Task prompt:
Everything in the listing below has to be repeated exactly, except the pictures.

== Data for processing

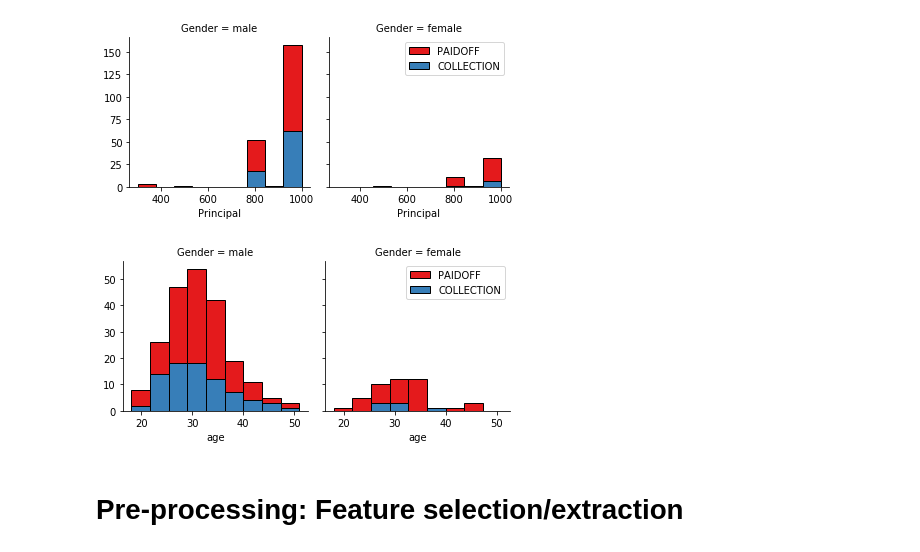
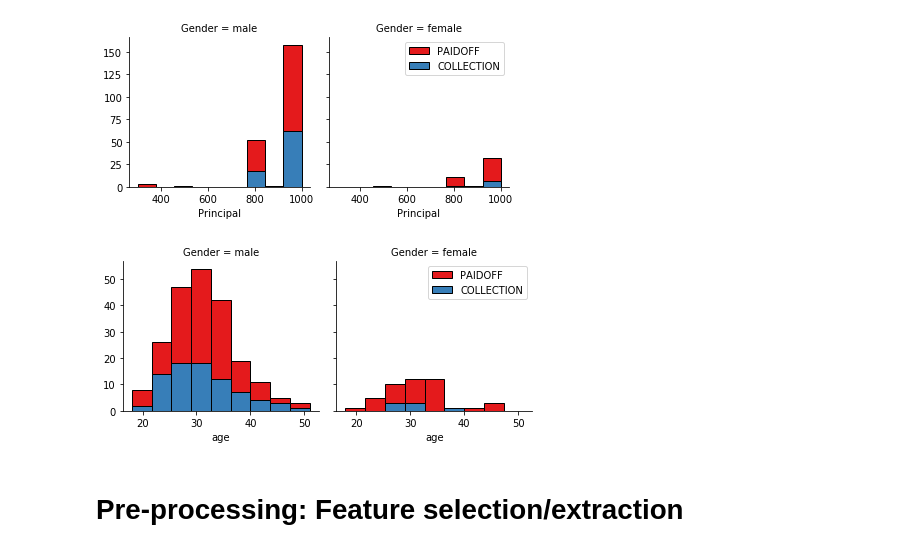
Before and after one commit to HanuPriyaSaravanan/Classification, a Jupyter notebook: Notebook.ipynb, the cells around one changed output. Cells and saved outputs as stored; diff of their text form; code cells hidden in the pictures.

```diff
--- a/Notebook.ipynb
+++ b/Notebook.ipynb
@@ -125,13 +131,13 @@ plt.show()
 [figure]
 # %%
 bins = np.linspace(df.age.min(), df.age.max(), 10)
-g = sns.FacetGrid(df, col="Gender", hue="loan_status", palette="Set1", col_wrap=2)
+g = sns.FacetGrid(df, col="Gender", hue="loan_status", palette="Set1", col_wrap=10)
 g.map(plt.hist, 'age', bins=bins, ec="k")
 
 g.axes[-1].legend()
 plt.show()
 # %% [output]
-[figure, old version]
+[figure, new version]
 # %% [markdown]
 # Pre-processing:  Feature selection/extraction
 # %% [markdown]
```
Also changed, not shown: parts of 58 cells of this notebook.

====

Solved problem:
Before and after one commit to HanuPriyaSaravanan/Classification, a Jupyter notebook: Notebook.ipynb, the cells around one changed output. Cells and saved outputs as stored; diff of their text form; code cells hidden in the pictures.

```diff
--- a/Notebook.ipynb
+++ b/Notebook.ipynb
@@ -125,13 +131,13 @@ plt.show()
 [figure]
 # %%
 bins = np.linspace(df.age.min(), df.age.max(), 10)
-g = sns.FacetGrid(df, col="Gender", hue="loan_status", palette="Set1", col_wrap=2)
+g = sns.FacetGrid(df, col="Gender", hue="loan_status", palette="Set1", col_wrap=10)
 g.map(plt.hist, 'age', bins=bins, ec="k")
 
 g.axes[-1].legend()
 plt.show()
 # %% [output]
-[figure, old version]
+[figure, new version]
 # %% [markdown]
 # Pre-processing:  Feature selection/extraction
 # %% [markdown]
```
Also changed, not shown: parts of 58 cells of this notebook.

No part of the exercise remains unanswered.